ABSTRACT: The 2008-09 influenza season was the time in which the Department of Veterans Affairs (VA) utilized an electronic biosurveillance system for tracking and monitoring of influenza trends. The system, known as ESSENCE or Electronic Surveillance System for the Early Notification of Community-based Epidemics, was monitored for the influenza season as well as for a rise in influenza cases at the start of the H1N1 2009 influenza pandemic. We also describe trends noted in influenza-like illness (ILI) outpatient encounter data in VA medical centers during the 2008-09 influenza season, before and after the recognition of pandemic H1N1 2009 influenza virus. We determined prevalence of ILI coded visits using VA's ESSENCE for 2008-09 seasonal influenza (Sept. 28, 2008-April 25, 2009 corresponding to CDC 2008-2009 flu season weeks 40-16) and the early period of pandemic H1N1 2009 (April 26, 2009-July 31, 2009 corresponding to CDC 2008-2009 flu season weeks 17-30). Differences in diagnostic ICD-9-CM code frequencies were analyzed using Chi-square and odds ratios. There were 649,574 ILI encounters captured representing 633,893 patients. The prevalence of VA ILI visits mirrored the CDC's Outpatient ILI Surveillance Network (ILINet) data with peaks in late December, early February, and late April/early May, mirroring the ILINet data; however, the peaks seen in the VA were smaller. Of 31 ILI codes, 6 decreased and 11 increased significantly during the early period of pandemic H1N1 2009. The ILI codes that significantly increased were more likely to be symptom codes. Although influenza with respiratory manifestation (487.1) was the most common code used among 150 confirmed pandemic H1N1 2009 cases, overall it significantly decreased since the start of the pandemic. VA ESSENCE effectively detected and tracked changing ILI trends during pandemic H1N1 2009 and represents an important temporal alerting system for monitoring health events in VA facilities.PLoS ONE 01/2010; 5(3):e9533. · 4.09 Impact Factor

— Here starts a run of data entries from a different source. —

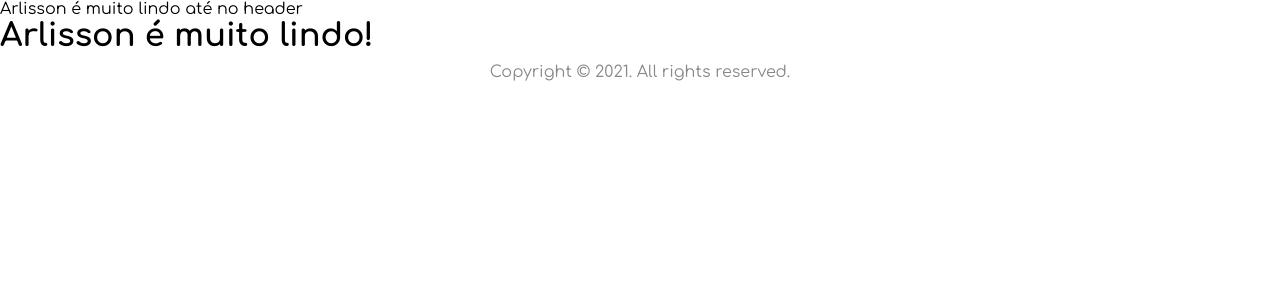
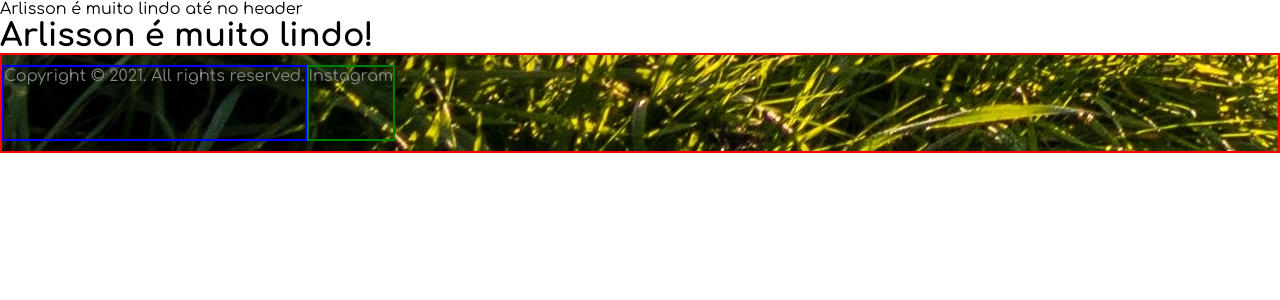
Before and after one commit to arlisson314/haras, a React (Create React App) app: page / in a window 1280 px wide. Shown: the top 300 px of the page. Built offline with nearby package versions, Linux system fonts and the light colour scheme.

Commit message:
refactor: Refatorando o footer

```diff
--- a/src/components/Footer/index.jsx
+++ b/src/components/Footer/index.jsx
@@ -1,11 +1,11 @@
-import { Container, FooterDescription } from './styles';
+// import { Link } from 'react-router-dom';
+import { Container } from './styles';
 
 function Footer() {
   return (
     <Container>
-      <FooterDescription>
-        Copyright © 2021. All rights reserved.
-      </FooterDescription>
+      <p>Copyright © 2021. All rights reserved.</p>
+      <a href="https://www.instagram.com/harasyahweh/">Instagram</a>
     </Container>
   );
 }
--- a/src/components/Footer/styles.js
+++ b/src/components/Footer/styles.js
@@ -1,12 +1,25 @@
 import styled from 'styled-components';
+import img from '../../assets/footer-yahweh.jpg';
 
 export const Container = styled.footer`
-    text-align: center;
-    padding: 10px 0;
-`;
+  display: flex;
+  text-align: center;
+  padding: 10px 0;
+  border: 2px solid red;
+  width: 100%;
+  height: 100px;
+  background-image: url(${img});
 
-export const FooterDescription = styled.p`
-  color: #888;
+  p {
+    color: #888;
+    border: 2px solid blue;
+  }
+
+  a{
+    color: #888;
+    border: 2px solid green;
+    text-decoration: none;
+  }
 `;
 
 export default Container;
```
Also changed, not shown: src/assets/footer-yahweh.jpg (added).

Article: Surveillance of summer mortality and preparedness to reduce the health impact of heat waves in Italy.[show abstract] [hide abstract]
ABSTRACT: Since 2004, the Italian Department for Civil Protection and the Ministry of Health have implemented a national program for the prevention of heat-health effects during summer, which to-date includes 34 major cities and 93% of the residents aged 65 years and over. The Italian program represents an important example of an integrated approach to prevent the impact of heat on health, comprising Heat Health Watch Warning Systems, a mortality surveillance system and prevention activities targeted to susceptible subgroups. City-specific warning systems are based on the relationship between temperature and mortality and serve as basis for the modulation of prevention measures. Local prevention activities, based on the guidelines defined by the Ministry of Health, are constructed around the infrastructures and services available. A key component of the prevention program is the identification of susceptible individuals and the active surveillance by General Practitioners, medical personnel and social workers. The mortality surveillance system enables the timely estimation of the impact of heat, and heat waves, on mortality during summer as well as to the evaluation of warning systems and prevention programs. Considering future predictions of climate change, the implementation of effective prevention programs, targeted to high risk subjects, become a priority in the public health agenda.International Journal of Environmental Research and Public Health 05/2010; 7(5):2256-73. · 1.61 Impact Factor